For me it's when the head and the heart have been inspired despite an enthusiastic teacher or love for a particular topic but a genuine interest in the task at hand...Good stuff.
Today was the first of a three day workshop, Understanding by Design, that our District is providing during the off time of our summer months. I walked to the top floor and into our Staff Development room with my laptop over my shoulder and received Jay McTighe and Grant Wiggins Professional Development Workbook and a neatly organized three ring binder to boot. I was joined at my table by our new principal and fellow fifth grade teacher for the day and was honored to have the opportunity to work with both.
UbD (which is just a lot easier to type) is a unit model that uses content as a vehicle for higher order thinking, and according to Jay McTighe, "UbD is a way of thinking, not a program."
Basically, there is a three stage planning process that really is backward to much of my planning in the past.
Stage 1: Identify the Desired Results Stage 2: Determine Acceptable Evidence Stage 3: Create a Learning Plan
Today's main focus was Stage 1, Identify Desired Results, and the workshop was setup in such a way to scaffold our thinking through these first few steps. Our group quickly chose Government as our topic and began our brainstorming session on what the Factual Knowledge and Discrete Skills were at a fifth grade level.
UbD's main premise seems to be enabling students to go deep deep in their thinking by the teachers developing Essential Questions and Understandings that guide the lessons of the content that can then be transferred among other disciplines. Examples of Essential Questions could be:
Why is it important to have rights?
How is an individual responsible to himself or herself and others?
Examples of Understanding could be:
Citizens have rights and responsibilities in a Democracy

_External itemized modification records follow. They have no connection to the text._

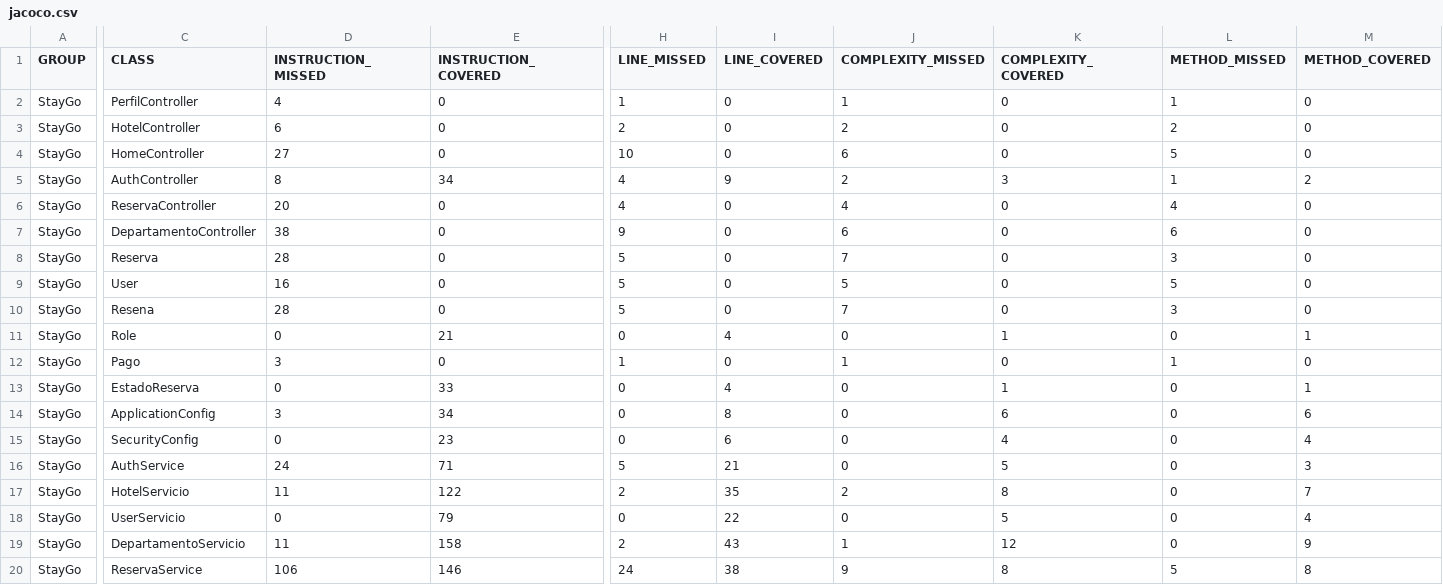
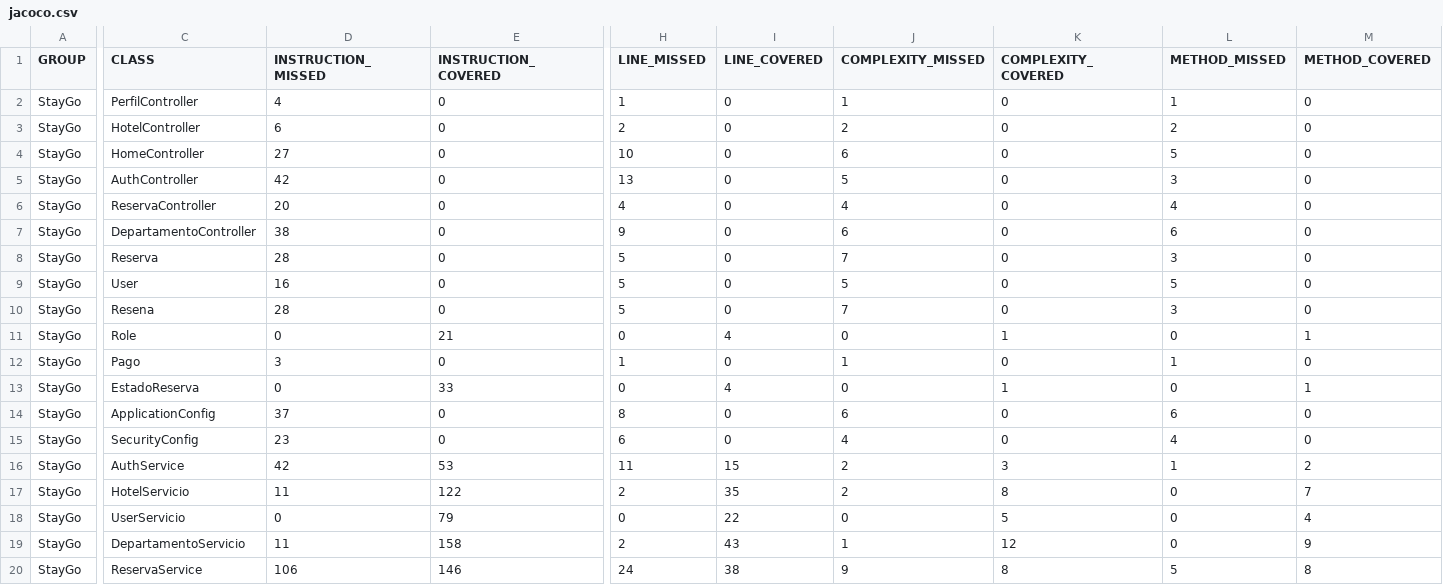
Before and after one commit to notygz0/StayGo, a CSV file: target/site/jacoco/jacoco.csv, drawn as a sheet; only a part is shown, gaps mark what is left out; the diff covers the shown part only; the diff names each change by its address in the sheet, - before the commit and + after, or states it on an @@ line.

```diff
--- a/target/site/jacoco/jacoco.csv
+++ b/target/site/jacoco/jacoco.csv
-D5 (INSTRUCTION_MISSED): 8
+D5 (INSTRUCTION_MISSED): 42
-E5 (INSTRUCTION_COVERED): 34
+E5 (INSTRUCTION_COVERED): 0
-H5 (LINE_MISSED): 4
+H5 (LINE_MISSED): 13
-I5 (LINE_COVERED): 9
+I5 (LINE_COVERED): 0
-J5 (COMPLEXITY_MISSED): 2
+J5 (COMPLEXITY_MISSED): 5
-K5 (COMPLEXITY_COVERED): 3
+K5 (COMPLEXITY_COVERED): 0
-L5 (METHOD_MISSED): 1
+L5 (METHOD_MISSED): 3
-M5 (METHOD_COVERED): 2
+M5 (METHOD_COVERED): 0
-D14 (INSTRUCTION_MISSED): 3
+D14 (INSTRUCTION_MISSED): 37
-E14 (INSTRUCTION_COVERED): 34
+E14 (INSTRUCTION_COVERED): 0
-H14 (LINE_MISSED): 0
+H14 (LINE_MISSED): 8
-I14 (LINE_COVERED): 8
+I14 (LINE_COVERED): 0
-J14 (COMPLEXITY_MISSED): 0
+J14 (COMPLEXITY_MISSED): 6
-K14 (COMPLEXITY_COVERED): 6
+K14 (COMPLEXITY_COVERED): 0
-L14 (METHOD_MISSED): 0
+L14 (METHOD_MISSED): 6
-M14 (METHOD_COVERED): 6
+M14 (METHOD_COVERED): 0
-D15 (INSTRUCTION_MISSED): 0
+D15 (INSTRUCTION_MISSED): 23
-E15 (INSTRUCTION_COVERED): 23
+E15 (INSTRUCTION_COVERED): 0
-H15 (LINE_MISSED): 0
+H15 (LINE_MISSED): 6
-I15 (LINE_COVERED): 6
+I15 (LINE_COVERED): 0
-J15 (COMPLEXITY_MISSED): 0
+J15 (COMPLEXITY_MISSED): 4
-K15 (COMPLEXITY_COVERED): 4
+K15 (COMPLEXITY_COVERED): 0
-L15 (METHOD_MISSED): 0
+L15 (METHOD_MISSED): 4
-M15 (METHOD_COVERED): 4
+M15 (METHOD_COVERED): 0
-D16 (INSTRUCTION_MISSED): 24
+D16 (INSTRUCTION_MISSED): 42
-E16 (INSTRUCTION_COVERED): 71
+E16 (INSTRUCTION_COVERED): 53
-H16 (LINE_MISSED): 5
+H16 (LINE_MISSED): 11
-I16 (LINE_COVERED): 21
+I16 (LINE_COVERED): 15
-J16 (COMPLEXITY_MISSED): 0
+J16 (COMPLEXITY_MISSED): 2
-K16 (COMPLEXITY_COVERED): 5
+K16 (COMPLEXITY_COVERED): 3
-L16 (METHOD_MISSED): 0
+L16 (METHOD_MISSED): 1
-M16 (METHOD_COVERED): 3
+M16 (METHOD_COVERED): 2
```
Also changed, not shown: 12 edited cells elsewhere in this file, 51 other files.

Democracy provides for the opportunity to have have different perspectives
Democracy functions as an effective system when there is order

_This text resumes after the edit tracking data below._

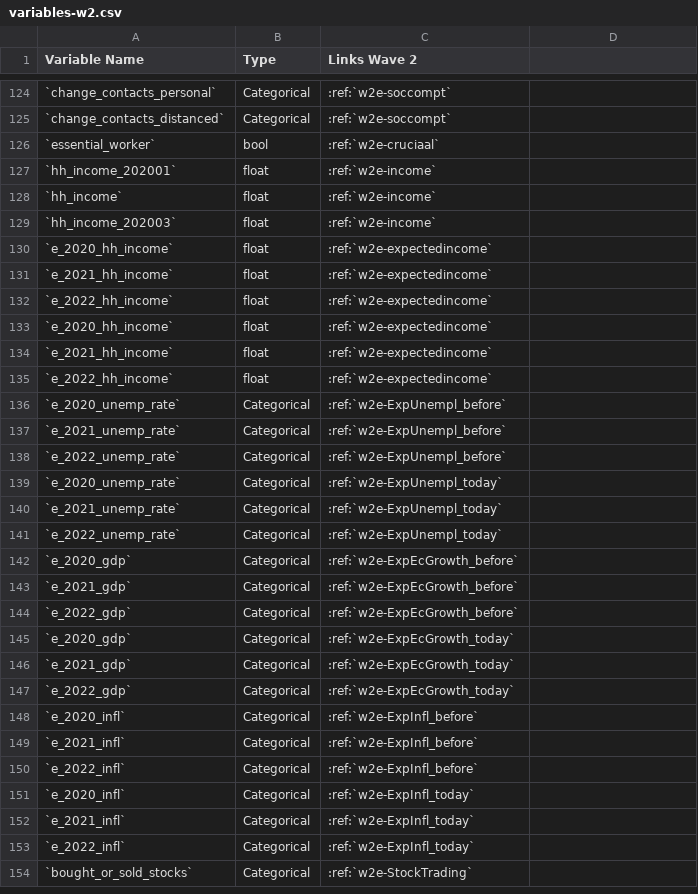
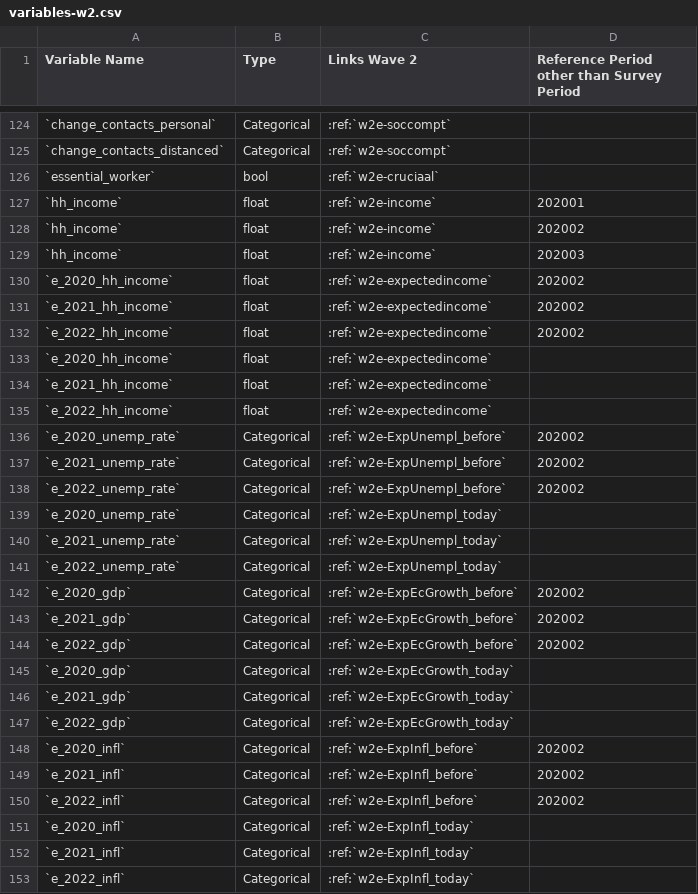
Before and after one commit to covid-19-impact-lab/liss-questionnaires, a CSV file: docs/source/wave-2/variables-w2.csv, drawn as a sheet; only a part is shown, gaps mark what is left out; the shorter side is filled out with more unchanged rows; the diff covers the shown part only.

Commit message:
Updated variable overview tables.

```diff
--- a/docs/source/wave-2/variables-w2.csv
+++ b/docs/source/wave-2/variables-w2.csv
@@ -1 +1 @@
-Variable Name,Type,Links Wave 2
+Variable Name,Type,Links Wave 2,Reference Period other than Survey Period
@@ -127,3 +127,6 @@ Variable Name,Type,Links Wave 2
-`hh_income_202001`,float,:ref:`w2e-income`
-`hh_income`,float,:ref:`w2e-income`
-`hh_income_202003`,float,:ref:`w2e-income`
+`hh_income`,float,:ref:`w2e-income`,202001
+`hh_income`,float,:ref:`w2e-income`,202002
+`hh_income`,float,:ref:`w2e-income`,202003
+`e_2020_hh_income`,float,:ref:`w2e-expectedincome`,202002
+`e_2021_hh_income`,float,:ref:`w2e-expectedincome`,202002
+`e_2022_hh_income`,float,:ref:`w2e-expectedincome`,202002
@@ -133,6 +136,3 @@ Variable Name,Type,Links Wave 2
-`e_2020_hh_income`,float,:ref:`w2e-expectedincome`
-`e_2021_hh_income`,float,:ref:`w2e-expectedincome`
-`e_2022_hh_income`,float,:ref:`w2e-expectedincome`
-`e_2020_unemp_rate`,Categorical,:ref:`w2e-ExpUnempl_before`
-`e_2021_unemp_rate`,Categorical,:ref:`w2e-ExpUnempl_before`
-`e_2022_unemp_rate`,Categorical,:ref:`w2e-ExpUnempl_before`
+`e_2020_unemp_rate`,Categorical,:ref:`w2e-ExpUnempl_before`,202002
+`e_2021_unemp_rate`,Categorical,:ref:`w2e-ExpUnempl_before`,202002
+`e_2022_unemp_rate`,Categorical,:ref:`w2e-ExpUnempl_before`,202002
@@ -142,3 +142,3 @@ Variable Name,Type,Links Wave 2
-`e_2020_gdp`,Categorical,:ref:`w2e-ExpEcGrowth_before`
-`e_2021_gdp`,Categorical,:ref:`w2e-ExpEcGrowth_before`
-`e_2022_gdp`,Categorical,:ref:`w2e-ExpEcGrowth_before`
+`e_2020_gdp`,Categorical,:ref:`w2e-ExpEcGrowth_before`,202002
+`e_2021_gdp`,Categorical,:ref:`w2e-ExpEcGrowth_before`,202002
+`e_2022_gdp`,Categorical,:ref:`w2e-ExpEcGrowth_before`,202002
@@ -148,3 +148,3 @@ Variable Name,Type,Links Wave 2
-`e_2020_infl`,Categorical,:ref:`w2e-ExpInfl_before`
-`e_2021_infl`,Categorical,:ref:`w2e-ExpInfl_before`
-`e_2022_infl`,Categorical,:ref:`w2e-ExpInfl_before`
+`e_2020_infl`,Categorical,:ref:`w2e-ExpInfl_before`,202002
+`e_2021_infl`,Categorical,:ref:`w2e-ExpInfl_before`,202002
+`e_2022_infl`,Categorical,:ref:`w2e-ExpInfl_before`,202002
```
Also changed, not shown: 2 added rows, 2 removed rows and 3 edited cells elsewhere in this file, docs/source/variables.csv, docs/source/wave-1/variables-w1.csv, 4 other files.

What I find fascinating with Essential Questions and Understanding like this is that they can be applied in so many settings and are simply not limited to the study of government. They can be applied to a classroom community, personal citizenship, any club or organization, church, or even on sports teams.
What led our group to identify these essential questions and understandings about our topic of government was a set of very specific questions that I have listed below.
Why study government? So what?
What makes the study of government universal?
If the unit on government is a story, what's the moral of the story?
What's the Big Idea implied in the skill or process of government?
What larger concepts, issue, or problem underlies government?
What couldn't we do if we didn't understand government?
How is government used and applied in the larger world?
What is a real-world insight about government?
What is the value of studying government?
Take a moment and look at the questions above as a way for you to gauge the lessons you are already teaching. Wherever you see the word government insert the particular concept you are teaching. These questions bring to light what it is we really want the children to be able to walk away with after a lesson or unit of study.
It's the meat and potatoes of the learning that touches the head and the heart.